And other feels…
I invite you to sit and feel for a moment.
Imagine you are wearing a face mask. And then imagine that every single person around you is also wearing a mask. No-one is free of the face cloth; no one is uncovered. No man or woman, no child, no infant. Not your lover nor your sibling, not your parents nor your friends.
I invite for you to sit and feel for a moment – really feel. Let go of any beliefs as far as protection, let go of any expert advice you have heard and allow yourself to tap into the emotion that is evoked from not only wearing a mask but from being surrounded by an entire civilisation who is also covered so that you can not see half their face.
No matter where you go – the supermarket, the mall, your child’s school, the library, a cafe, to the park or to the beach. On your bike, at the movie theatre, washing your car, consoling a crying child, celebrating at a wedding, attending a funeral – every where you turn are expressionless faces for you can not see if the person in front of you is smiling or crying or suffocating.
Imagine never being able to experience the joy of watching a child laugh, never seeing the smile on your co-workers face when they receive praise, never witnessing your friends lips trembling just before they break down and cry and missing the opportunity to catch your mother before she falls because you didn’t see the surprise on her face as she tripped over.
Like many animals, and maybe even more than some, human beings communicate through facial expressions and this way of communicating can often give a person insight, forewarning or the ability to understand each other without words.
Imagine if human beings existed without mouths or noses, devoid of expression, half their face wiped out. Imagine that because that is what a World with masks would be.
What would happen to the psyche of the child who grows up surrounded by masked people? How would they learn to read faces? How would they learn to communicate through facial expression? How would they know the difference between joy and anger if they didn’t learn through experiencing the difference in the safety of their own environment? Would a smile only be enjoyed when it is entertained with laughter? Would a scowl only be experienced with screams or shouts?
Who in their logical mind would want to erase the part of our face that connects us with one another?
As a Pilates professional I spend half my day reading peoples facial expressions. Often their mouth tells me what they struggle to express in words. I can tell if someone is uncomfortable, in pain, relaxed or enjoying themselves. I know whether I need to pull back, lessen the spring setting, push them harder or send encouragement their way. Facial expressions allow me to work intuitively, quietly acknowledging my students experience and allowing them to trust in the process and share secrets that are sometimes too difficult to reveal through spoken word.
I can send a smile across the room without shouting, purse my lips at a staff member if they are disruptive, laugh silently but heartily when a client puffs their way through the 100 and send all manner of wordless cues to an entire room as I wait for their full attention.

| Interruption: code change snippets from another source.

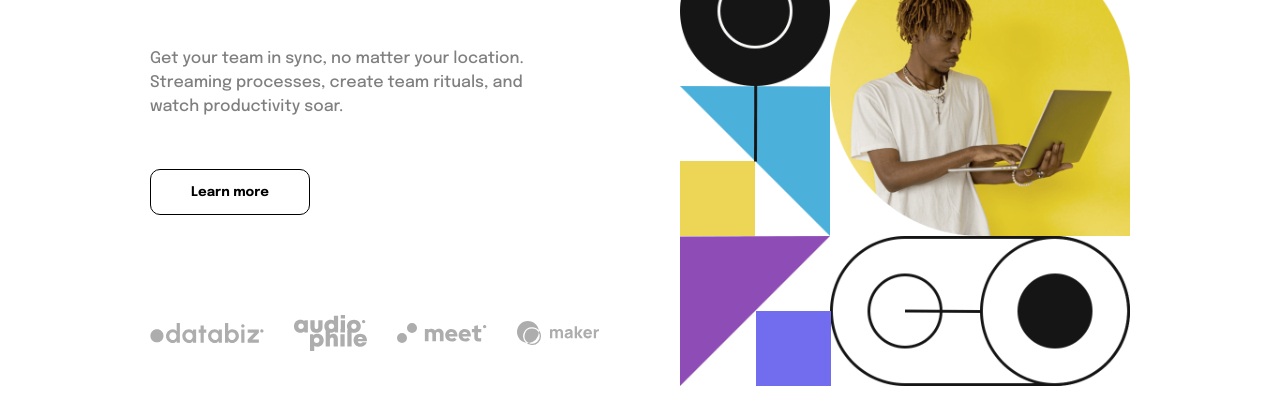
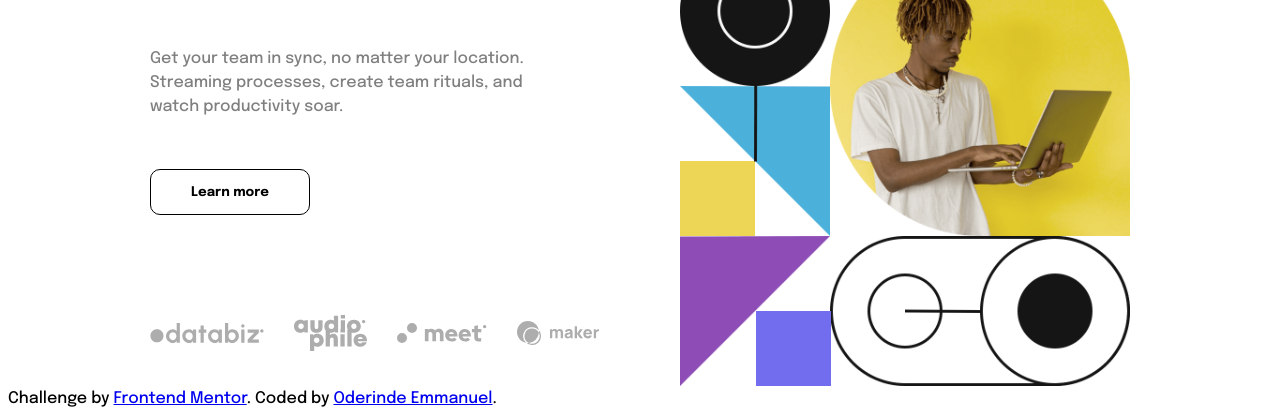
Before and after one commit to oderinde300/dropMenu, a plain HTML site: page index.html in a window 1280 px wide. Shown: the part 430-845 px from the top of the page. Drawn offline with Linux system fonts and the light colour scheme.

Commit message:
Update index.html

```diff
--- a/index.html
+++ b/index.html
@@ -120,10 +120,12 @@
 
   <script src="index.js"></script>
 
-  <!-- <div class="attribution">
+ <div class="attribution">
     Challenge by <a href="https://www.frontendmentor.io?ref=challenge" target="_blank">Frontend Mentor</a>.
-    Coded by <a href="#">Your Name Here</a>.
-  </div> -->
+    Coded by <a href="#">Oderinde Emmanuel</a>.
+  </div>
+</body>
+
 </body>
 
 </html>
```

Many of my clients come to me for anxiety, depression, PTSD and psychologically debilitating injuries. Some come for company, to ease loneliness; others come because they enjoy the community – imagine the emotional toll that a mask might have on these people, if our entire relationship was faceless.
Put your hand over your mouth and imagine that for a moment.
A room of faceless people is like Pilates without movement. Imagine breathing with no air, a lover with no heart, a life without meaning.
I invite you to sit for a moment and feel, to really feel what life would be like if every single person you ever saw was wearing a mask.
If wearing a facemask gives rise to images of slavery, submission and forced compliance you are not alone. If wearing a face mask makes you feel dehumanised, denied and silenced you are not alone. If wearing a face mask feels instinctively wrong and has you deeply troubled you are not alone.
Now is not a time for submission, for standing down, for waiting. The pause is over. Now is a time for speaking up, for standing up and for listening to your true self.
Now is the time to reclaim what you already know.
Now is the time for change.